The red shoes made you do it.
Their shininess is like the inside surface of your skin.
You are a mirror, bolts of light reflecting and rebounding
Off your smooth insides.
You are a paper man, or stick-woman, with healthy
Criss-crosses inside you,
Stomach hurting from the pin-pricks they make on your skin.
That is what these hard little knobs are,
Poking out of your clothes, like nipples, but in the wrong places.
The wet pressed through to your skin as you sat on the kerb.
You watched people with black umbrellas almost trip over you.
You planned on smiling in a mocking way, but the skin
On your face constricted and you became a statue.
I was flipping the pancakes on the corner,
Writing poetic description, dalliances with writing, on the
Back of menus spattered with crêpe batter.
You moved off and I couldn't follow you.
Our red shoes, twins in night, remembered the others sole.
They would come back for each other.
I could not leave you on one foot, hopping ungainly.
I told myself to go downstairs, to meet the boys and the girls,
Let them touch and stare,

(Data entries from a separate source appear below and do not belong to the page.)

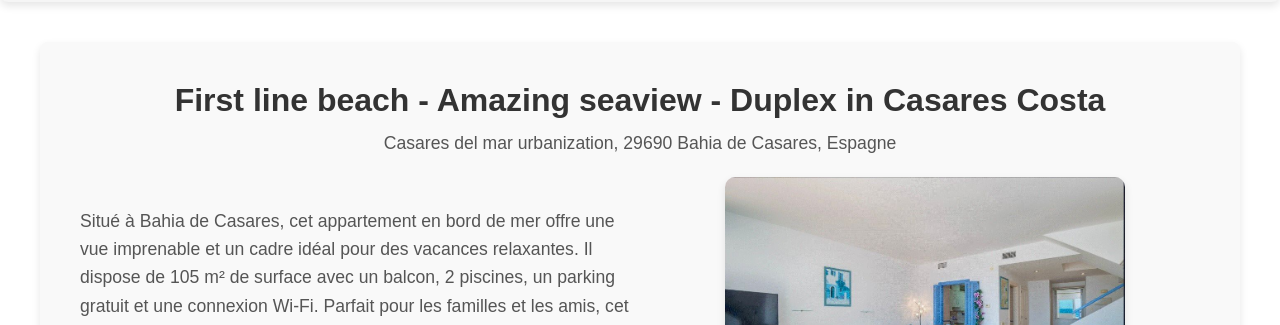
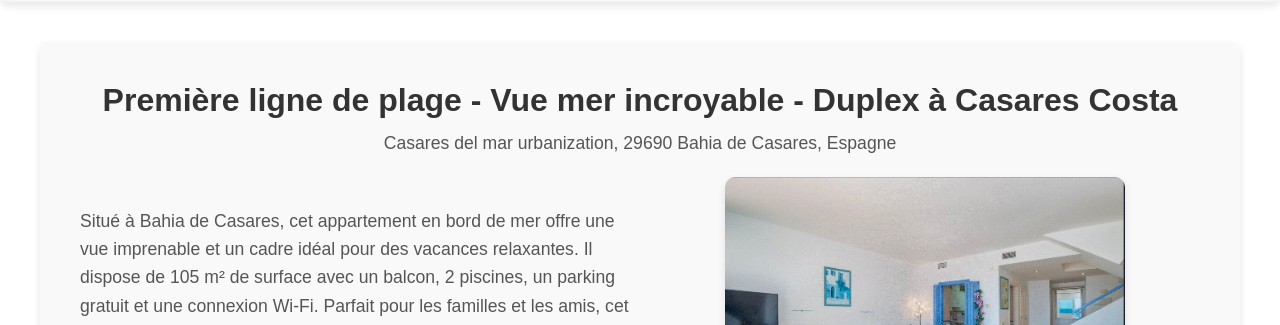
Before and after one commit to costadelsolbeachfront/website, a plain HTML site: page appartement.html in a window 1280 px wide. Shown: the part 775-1100 px from the top of the page. Drawn offline with Linux system fonts and the light colour scheme.

Commit message:
traduction

```diff
--- a/appartement.html
+++ b/appartement.html
@@ -43,7 +43,7 @@
 
     <!-- Section Appartement -->
     <section class="apartment-section">
-        <h1>First line beach - Amazing seaview - Duplex in Casares Costa</h1>
+        <h1>Première ligne de plage - Vue mer incroyable - Duplex à Casares Costa</h1>
         <p>Casares del mar urbanization, 29690 Bahia de Casares, Espagne</p>
 
         <div class="apartment-content">
```
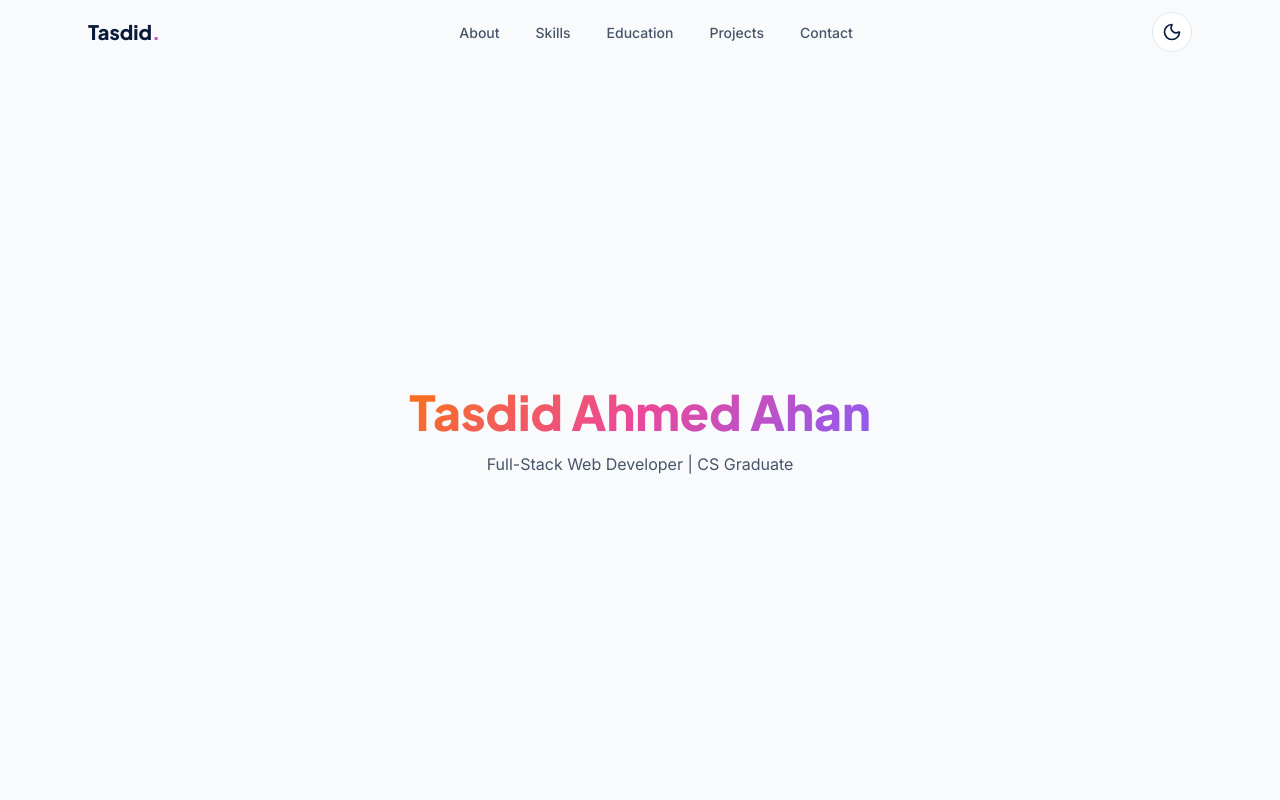
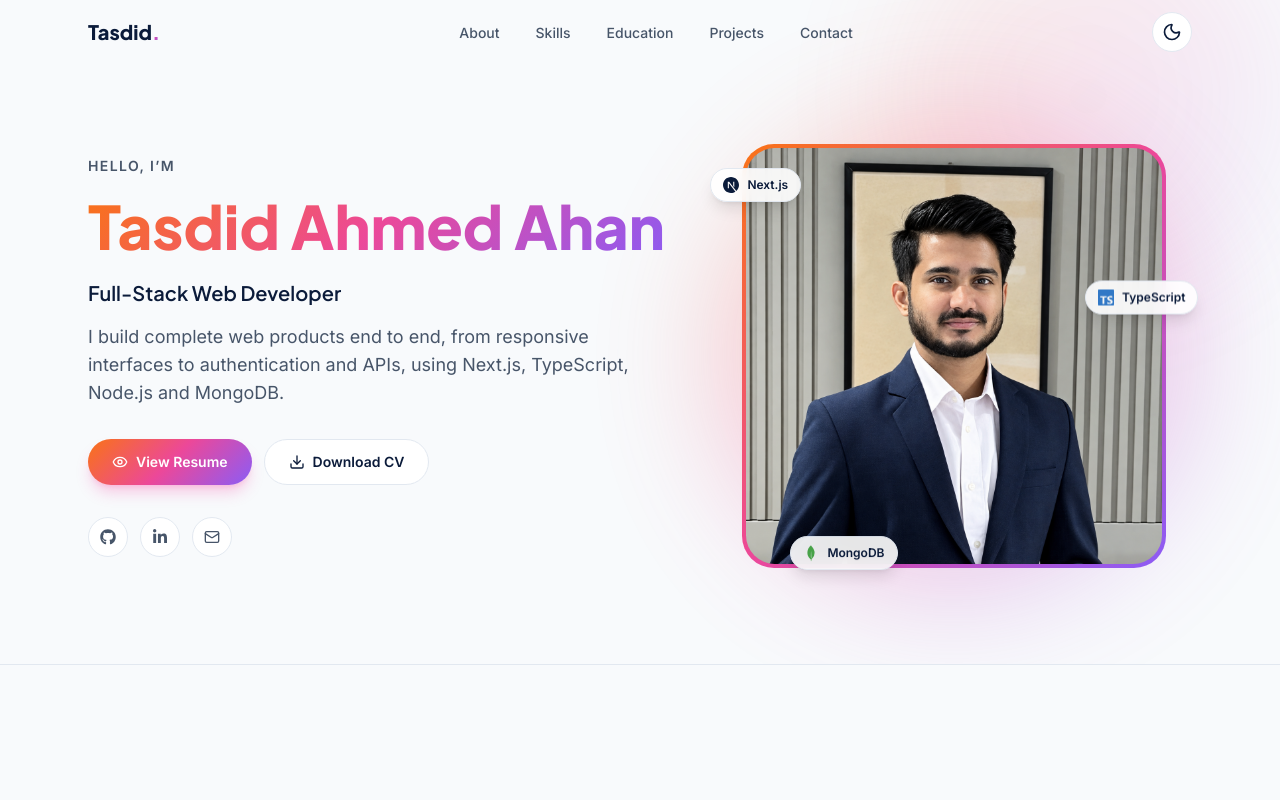
Before and after one commit to tasdid-ahmed/tasdid-portfolio, a Next.js app: page / in a window 1280 px wide. Shown: the top 800 px of the page. Built offline with nearby package versions, Linux system fonts and the light colour scheme.

Commit message:
feat: build hero section

```diff
--- a/src/app/page.tsx
+++ b/src/app/page.tsx
@@ -1,19 +1,11 @@
+import { Hero } from "@/components/sections/Hero";
+
 const sections = ["about", "skills", "education", "projects", "contact"];
 
 export default function Home() {
   return (
     <main>
-      <section
-        id="home"
-        className="flex min-h-screen flex-col items-center justify-center gap-4 px-4 pt-16 text-center"
-      >
-        <h1 className="font-heading text-4xl font-extrabold sm:text-5xl">
-          <span className="bg-[image:var(--gradient-primary)] bg-clip-text text-transparent">
-            Tasdid Ahmed Ahan
-          </span>
-        </h1>
-        <p className="text-muted">Full-Stack Web Developer | CS Graduate</p>
-      </section>
+      <Hero />
 
       {sections.map((id) => (
         <section
--- /dev/null
+++ b/src/components/sections/Hero.tsx
@@ -0,0 +1,117 @@
+import Image from "next/image";
+import { Download, Eye } from "lucide-react";
+import { SiMongodb, SiNextdotjs, SiTypescript } from "react-icons/si";
+import { profile } from "@/data/profile";
+import { Button } from "@/components/ui/Button";
+import { SocialLinks } from "@/components/ui/SocialLinks";
+
+const chips = [
+  {
+    label: "Next.js",
+    icon: SiNextdotjs,
+    color: "text-foreground",
+    position: "-left-2 top-6 sm:-left-8",
+    delay: "0s",
+  },
+  {
+    label: "TypeScript",
+    icon: SiTypescript,
+    color: "text-[#3178c6]",
+    position: "-right-2 top-1/3 sm:-right-8",
+    delay: "1.5s",
+  },
+  {
+    label: "MongoDB",
+    icon: SiMongodb,
+    color: "text-[#47a248]",
+    position: "-bottom-3 left-8 sm:left-12",
+    delay: "3s",
+  },
+];
+
+export function Hero() {
+  return (
+    <section
+      id="home"
+      className="relative overflow-hidden pb-16 pt-28 sm:pt-32 lg:pb-24 lg:pt-36"
+    >
+      {/* background glows */}
+      <div className="pointer-events-none absolute -top-24 right-0 -z-10 h-96 w-96 rounded-full bg-[image:var(--gradient-primary)] opacity-10 blur-3xl dark:opacity-20" />
+      <div className="pointer-events-none absolute -bottom-24 left-0 -z-10 hidden h-80 w-80 rounded-full bg-teal/10 blur-3xl dark:block" />
+
+      <div className="mx-auto grid max-w-6xl items-center gap-12 px-4 sm:px-6 lg:grid-cols-[1.1fr_0.9fr]">
+        {/* text column */}
+        <div className="text-center lg:text-left">
+          <p className="animate-fade-up text-sm font-semibold uppercase tracking-widest text-muted motion-reduce:animate-none">
+            Hello, I’m
+          </p>
+
+          <h1 className="mt-3 animate-fade-up font-heading text-4xl font-extrabold leading-tight [animation-delay:100ms] motion-reduce:animate-none sm:text-5xl lg:text-6xl">
+            <span className="bg-[image:var(--gradient-primary)] bg-clip-text text-transparent">
+              {profile.name}
+            </span>
+          </h1>
+
+          <p className="mt-4 animate-fade-up font-heading text-lg font-semibold [animation-delay:200ms] motion-reduce:animate-none sm:text-xl">
+            {profile.designation}
+          </p>
+
+          <p className="mx-auto mt-4 max-w-xl animate-fade-up text-base text-muted [animation-delay:300ms] motion-reduce:animate-none sm:text-lg lg:mx-0">
+            {profile.intro}
+          </p>
+
+          <div className="mt-8 flex animate-fade-up flex-wrap justify-center gap-3 [animation-delay:400ms] motion-reduce:animate-none lg:justify-start">
+            <Button href={profile.resume} target="_blank" rel="noopener noreferrer">
+              <Eye className="h-4 w-4" />
+              View Resume
+            </Button>
+            <Button
+              href={profile.resume}
+              variant="outline"
+              download="Tasdid-Ahmed-Ahan-CV.pdf"
+            >
+              <Download className="h-4 w-4" />
+              Download CV
+            </Button>
+          </div>
+
+          <div className="mt-8 flex animate-fade-up justify-center [animation-delay:500ms] motion-reduce:animate-none lg:justify-start">
+            <SocialLinks />
+          </div>
+        </div>
+
+        {/* photo column */}
+        <div className="order-first flex justify-center lg:order-last">
+          <div className="relative isolate">
+            <div className="absolute -inset-6 -z-10 rounded-full bg-[image:var(--gradient-primary)] opacity-30 blur-3xl dark:opacity-25" />
+
+            <div className="rounded-[2rem] bg-[image:var(--gradient-primary)] p-1">
+              <div className="h-64 w-64 overflow-hidden rounded-[1.8rem] bg-surface sm:h-80 sm:w-80 lg:h-[26rem] lg:w-[26rem]">
+                <Image
+                  src={profile.photo}
+                  alt={`Portrait of ${profile.name}`}
+                  width={1254}
+                  height={1254}
+                  priority
+                  sizes="(min-width: 1024px) 416px, (min-width: 640px) 320px, 256px"
+                  className="h-full w-full object-cover"
+                />
+              </div>
+            </div>
+
+            {chips.map(({ label, icon: Icon, color, position, delay }) => (
+              <div
+                key={label}
+                style={{ animationDelay: delay }}
+                className={`absolute ${position} flex animate-float items-center gap-2 rounded-full border border-border bg-surface/90 px-3 py-2 text-xs font-semibold shadow-lg backdrop-blur motion-reduce:animate-none`}
+              >
+                <Icon className={`h-4 w-4 ${color}`} />
+                {label}
+              </div>
+            ))}
+          </div>
+        </div>
+      </div>
+    </section>
+  );
+}
```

Sucking on their own fingers like they had finished a carton of popcorn.
Eventually I rationalised with myself. I would not go.
No, I would not go
Down to the wolvish eyes, the virile bodies like hot sparks,
Ready to jump on you, to pain you sharply, minutely, and
I learned, anyhow, that the red shoes
Would do it for me.
I pattered down to the room, told a few jokes here,
Performed some minor steps there.
The shoes spotlighted me.
I felt the people's hot, anguished stares at the back of my throat,
Their bear-imaginings fervent on the nape of my neck.
I let them look.
I bent backwards, I gussied myself up like a demanding customer,
I served myself on a plate and let them fight.
It surprised me,
Astonished me, even,
That they did not fight.
I was embarrassed red as my shoes.
The shoes stole me, slinking away to the same street
Corner where they'd lost their twin.
You found me there; the red shoes were reunited.
Gasping from the sticky burns where they had soldered themselves
Hot onto my feet,
I untied the red ribbons and let the shoes
Off my feet.